=== Data to use ===
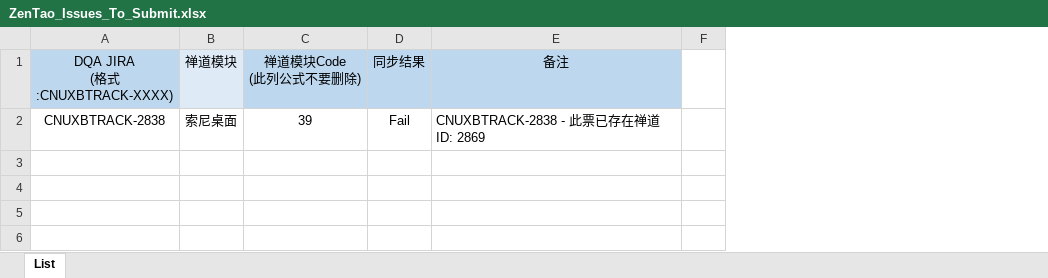
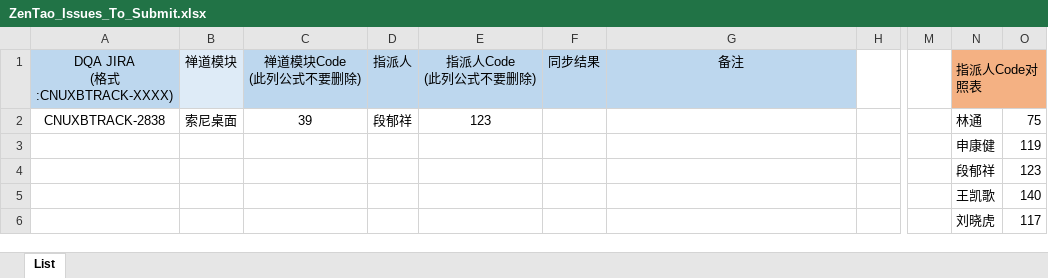
Before and after one commit to hanszsony/DQA, an Excel workbook: ZenTao_Issues_To_Submit.xlsx, sheet List, drawn as a sheet; only a part is shown, gaps mark what is left out; values as stored, in another font and other column widths than the file's, no borders; addresses are those after the commit; the diff names each change by its address in the sheet, - before the commit and + after, or states it on an @@ line.

```diff
--- a/ZenTao_Issues_To_Submit.xlsx (sheet List)
+++ b/ZenTao_Issues_To_Submit.xlsx (sheet List)
+column D (指派人), row 2: 段郁祥
+column E (指派人Code (此列公式不要删除)), row 2: 123
+column M, empty
+column N (指派人Code对照表), rows 2-6: 林通 | 申康健 | 段郁祥 | 王凯歌 | 刘晓虎
+column O, rows 2-6: 75 | 119 | 123 | 140 | 117
-F2 (同步结果): Fail
+F2 (同步结果): (empty)
-G2 (备注): CNUXBTRACK-2838 - 此票已存在禅道ID: 2869
+G2 (备注): (empty)
```
Also changed, not shown: formulas that keep their value, 17 other files.
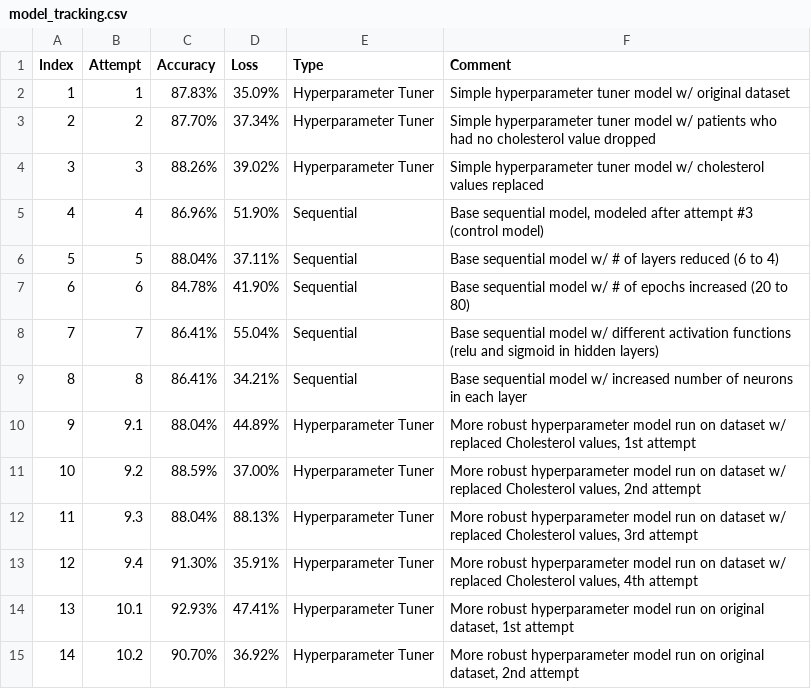
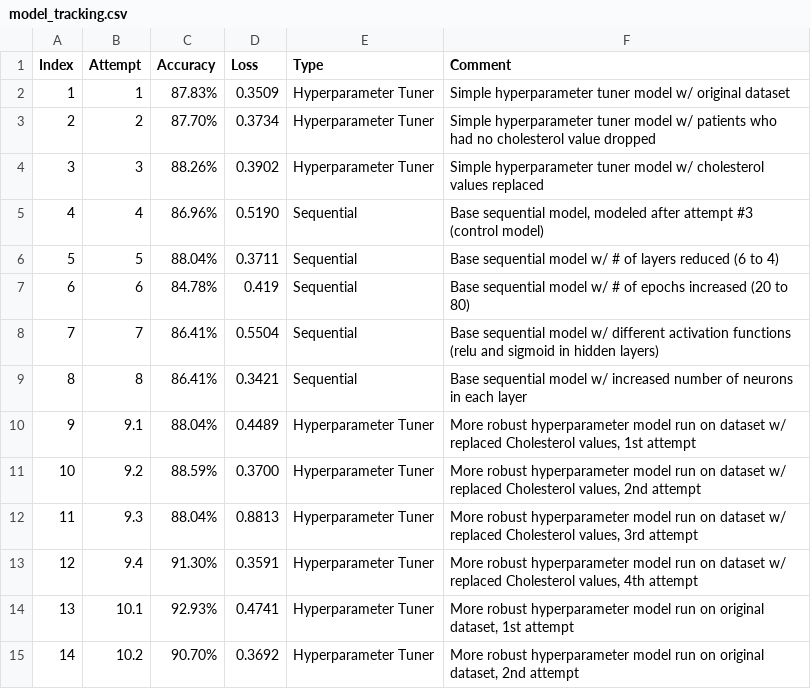
Before and after one commit to andrewjmack/coronary-disease-predictive-model, a CSV file: model_tracking/model_tracking.csv, drawn as a sheet.

```diff
--- a/model_tracking/model_tracking.csv
+++ b/model_tracking/model_tracking.csv
@@ -1,15 +1,15 @@
 Index,Attempt,Accuracy,Loss,Type,Comment,
-1,1,87.83%,35.09%,Hyperparameter Tuner,Simple hyperparameter tuner model w/ original dataset,
-2,2,87.70%,37.34%,Hyperparameter Tuner,Simple hyperparameter tuner model w/ patients who had no cholesterol value dropped,
-3,3,88.26%,39.02%,Hyperparameter Tuner,Simple hyperparameter tuner model w/ cholesterol values replaced,
-4,4,86.96%,51.90%,Sequential,"Base sequential model, modeled after attempt #3 (control model)",
-5,5,88.04%,37.11%,Sequential,Base sequential model w/ # of layers reduced (6 to 4),
-6,6,84.78%,41.90%,Sequential,Base sequential model w/ # of epochs increased (20 to 80),
-7,7,86.41%,55.04%,Sequential,Base sequential model  w/ different activation functions (relu and sigmoid in hidden layers),
-8,8,86.41%,34.21%,Sequential,Base sequential model w/ increased number of neurons in each layer,
-9,9.1,88.04%,44.89%,Hyperparameter Tuner,"More robust hyperparameter model run on dataset w/ replaced Cholesterol values, 1st attempt",
-10,9.2,88.59%,37.00%,Hyperparameter Tuner,"More robust hyperparameter model run on dataset w/ replaced Cholesterol values, 2nd attempt",
-11,9.3,88.04%,88.13%,Hyperparameter Tuner,"More robust hyperparameter model run on dataset w/ replaced Cholesterol values, 3rd attempt",
-12,9.4,91.30%,35.91%,Hyperparameter Tuner,"More robust hyperparameter model run on dataset w/ replaced Cholesterol values, 4th attempt",
-13,10.1,92.93%,47.41%,Hyperparameter Tuner,"More robust hyperparameter model run on original dataset, 1st attempt",
-14,10.2,90.70%,36.92%,Hyperparameter Tuner,"More robust hyperparameter model run on original dataset, 2nd attempt",
+1,1,87.83%,0.3509,Hyperparameter Tuner,Simple hyperparameter tuner model w/ original dataset,
+2,2,87.70%,0.3734,Hyperparameter Tuner,Simple hyperparameter tuner model w/ patients who had no cholesterol value dropped,
+3,3,88.26%,0.3902,Hyperparameter Tuner,Simple hyperparameter tuner model w/ cholesterol values replaced,
+4,4,86.96%,0.5190,Sequential,"Base sequential model, modeled after attempt #3 (control model)",
+5,5,88.04%,0.3711,Sequential,Base sequential model w/ # of layers reduced (6 to 4),
+6,6,84.78%,0.419,Sequential,Base sequential model w/ # of epochs increased (20 to 80),
+7,7,86.41%,0.5504,Sequential,Base sequential model  w/ different activation functions (relu and sigmoid in hidden layers),
+8,8,86.41%,0.3421,Sequential,Base sequential model w/ increased number of neurons in each layer,
+9,9.1,88.04%,0.4489,Hyperparameter Tuner,"More robust hyperparameter model run on dataset w/ replaced Cholesterol values, 1st attempt",
+10,9.2,88.59%,0.3700,Hyperparameter Tuner,"More robust hyperparameter model run on dataset w/ replaced Cholesterol values, 2nd attempt",
+11,9.3,88.04%,0.8813,Hyperparameter Tuner,"More robust hyperparameter model run on dataset w/ replaced Cholesterol values, 3rd attempt",
+12,9.4,91.30%,0.3591,Hyperparameter Tuner,"More robust hyperparameter model run on dataset w/ replaced Cholesterol values, 4th attempt",
+13,10.1,92.93%,0.4741,Hyperparameter Tuner,"More robust hyperparameter model run on original dataset, 1st attempt",
+14,10.2,90.70%,0.3692,Hyperparameter Tuner,"More robust hyperparameter model run on original dataset, 2nd attempt",
```
Also changed, not shown: 7 other files.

=== Work instructions ===
Scan the data above and copy every line with "sheet" in it.

=== Response to the exercise ===
Before and after one commit to hanszsony/DQA, an Excel workbook: ZenTao_Issues_To_Submit.xlsx, sheet List, drawn as a sheet; only a part is shown, gaps mark what is left out; values as stored, in another font and other column widths than the file's, no borders; addresses are those after the commit; the diff names each change by its address in the sheet, - before the commit and + after, or states it on an @@ line.
--- a/ZenTao_Issues_To_Submit.xlsx (sheet List)
+++ b/ZenTao_Issues_To_Submit.xlsx (sheet List)
Before and after one commit to andrewjmack/coronary-disease-predictive-model, a CSV file: model_tracking/model_tracking.csv, drawn as a sheet.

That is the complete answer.